If a record holds a picture, drop the picture and return the rest of the record word for word.

Segment Start: EXERCISE INPUT

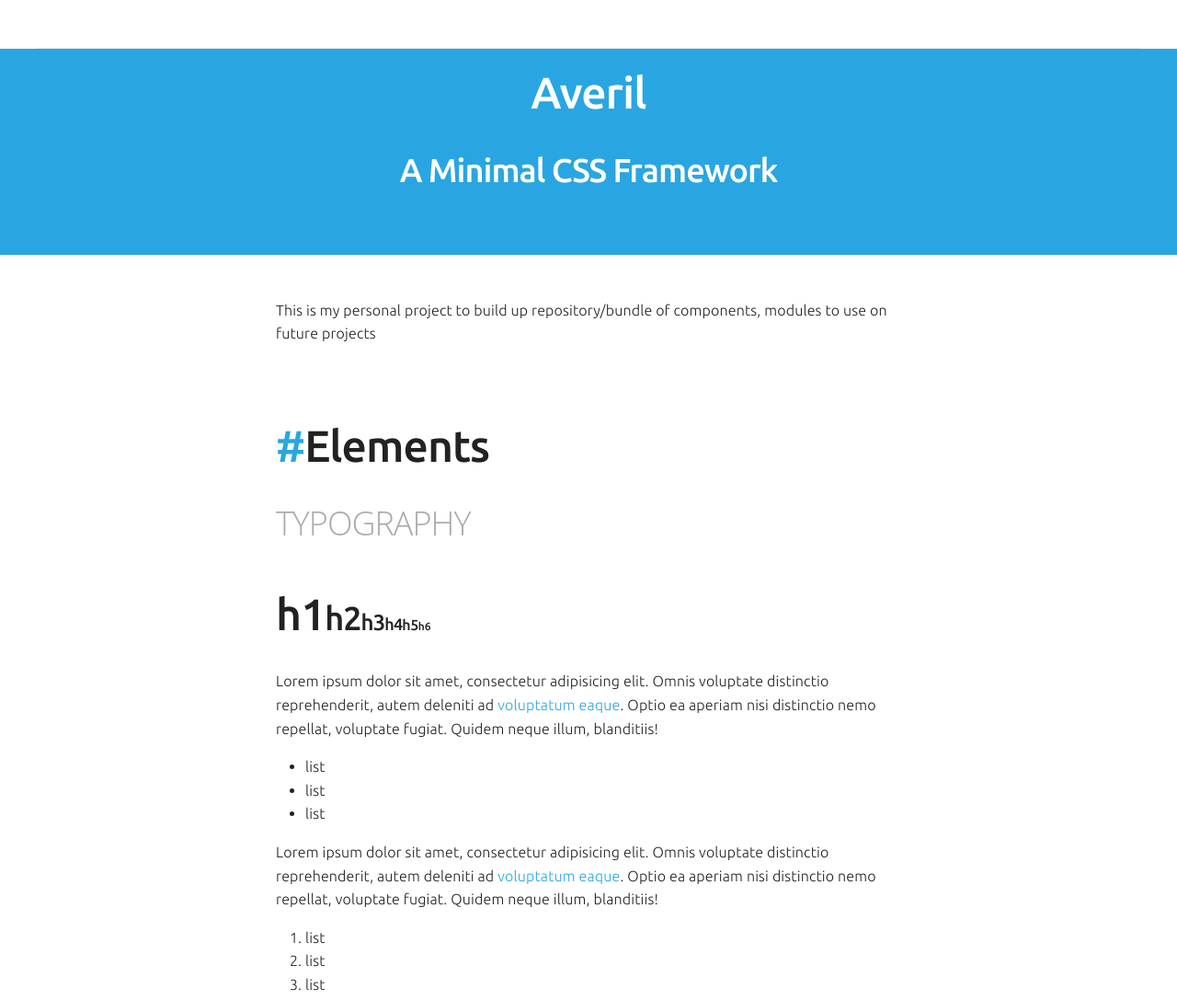
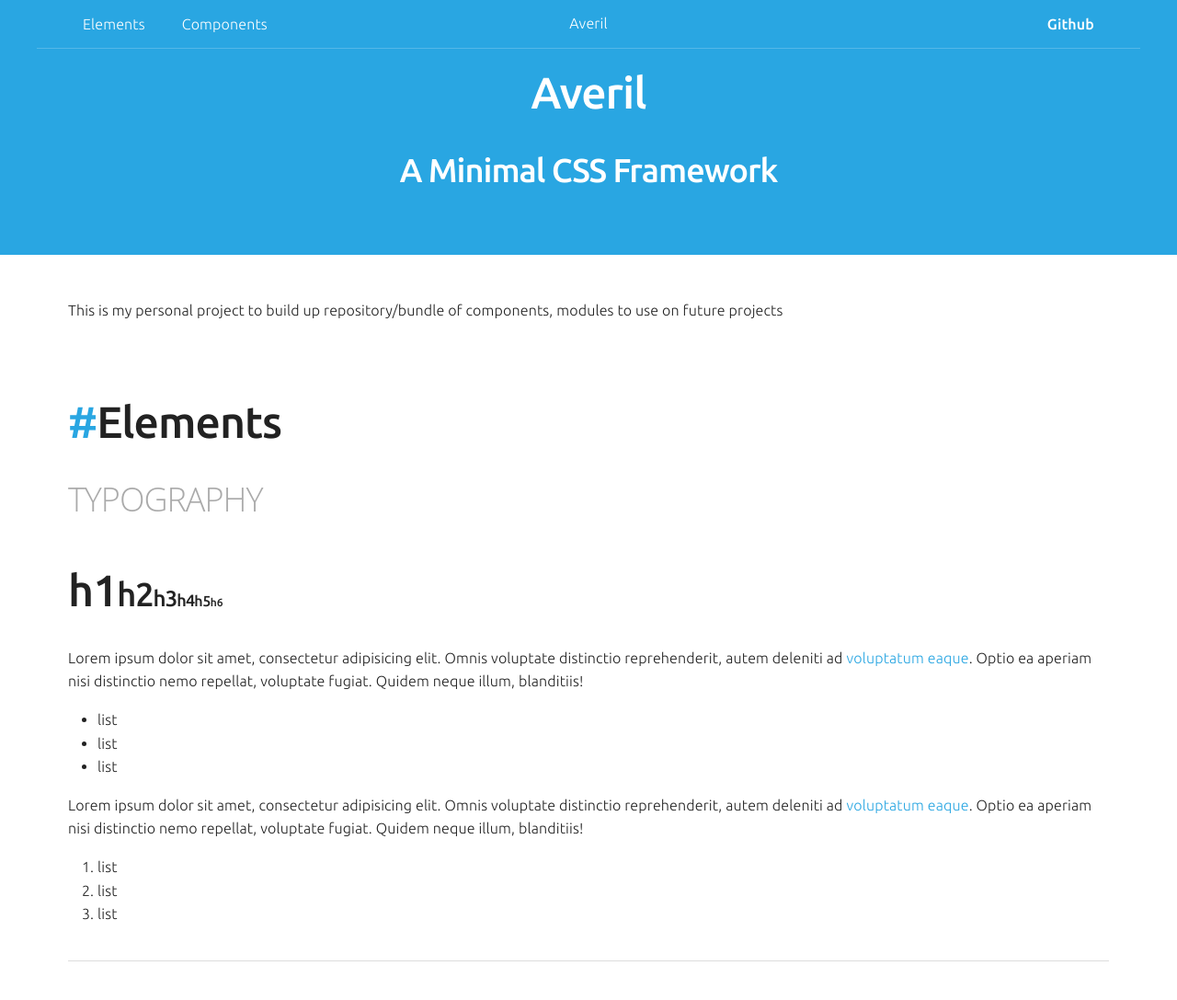
Before and after one commit to janvalo/averil, a website: page public/index.html in a window 1280 px wide. Shown: the top 1087 px of the page at 92% size. Drawn offline with nearby package versions, Linux system fonts and the light colour scheme; files that its build step writes are made by us from their sources.

Commit message:
small adjustments

```diff
--- a/resources/assets/sass/components/_panels.scss
+++ b/resources/assets/sass/components/_panels.scss
@@ -5,7 +5,7 @@
     box-shadow: 0 2px 3px rgba(black, 0.1);
     margin-bottom:15px;
     header{
-		background: $gray-lighter;
+		//background: $gray-lighter;
 		padding:rem(15) rem(20);
 		font-weight:400;
     }
--- a/resources/assets/sass/style-guide.scss
+++ b/resources/assets/sass/style-guide.scss
@@ -12,7 +12,7 @@ $secondary-font: 'Open Sans', sans-serif;
 	width: 100%;
 	top: 0;
 	left: 0;
-	background:#fff;
+	background:$color-primary;
 	z-index:11;
 	.has-item.is-brand {
 		flex: 0 0 200px;
@@ -25,15 +25,11 @@ $secondary-font: 'Open Sans', sans-serif;
 	    margin-bottom: 0px;
 	}
 	.container {
-	    border-bottom: 1px solid #eee;
-	}
-	.has-item.can-collapse {
-	    margin-bottom: -9px;
+	    border-bottom: 1px solid rgba(255, 255, 255, 0.2);
 	}
 }
 
 main.container {
-    max-width: 700px;
     width: 90%;
 }
 
```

Segment End: EXERCISE INPUT

**RESULT BELOW:**
Before and after one commit to janvalo/averil, a website: page public/index.html in a window 1280 px wide. Shown: the top 1087 px of the page at 92% size. Drawn offline with nearby package versions, Linux system fonts and the light colour scheme; files that its build step writes are made by us from their sources.

Commit message:
small adjustments

```diff
--- a/resources/assets/sass/components/_panels.scss
+++ b/resources/assets/sass/components/_panels.scss
@@ -5,7 +5,7 @@
     box-shadow: 0 2px 3px rgba(black, 0.1);
     margin-bottom:15px;
     header{
-		background: $gray-lighter;
+		//background: $gray-lighter;
 		padding:rem(15) rem(20);
 		font-weight:400;
     }
--- a/resources/assets/sass/style-guide.scss
+++ b/resources/assets/sass/style-guide.scss
@@ -12,7 +12,7 @@ $secondary-font: 'Open Sans', sans-serif;
 	width: 100%;
 	top: 0;
 	left: 0;
-	background:#fff;
+	background:$color-primary;
 	z-index:11;
 	.has-item.is-brand {
 		flex: 0 0 200px;
@@ -25,15 +25,11 @@ $secondary-font: 'Open Sans', sans-serif;
 	    margin-bottom: 0px;
 	}
 	.container {
-	    border-bottom: 1px solid #eee;
-	}
-	.has-item.can-collapse {
-	    margin-bottom: -9px;
+	    border-bottom: 1px solid rgba(255, 255, 255, 0.2);
 	}
 }
 
 main.container {
-    max-width: 700px;
     width: 90%;
 }
 
```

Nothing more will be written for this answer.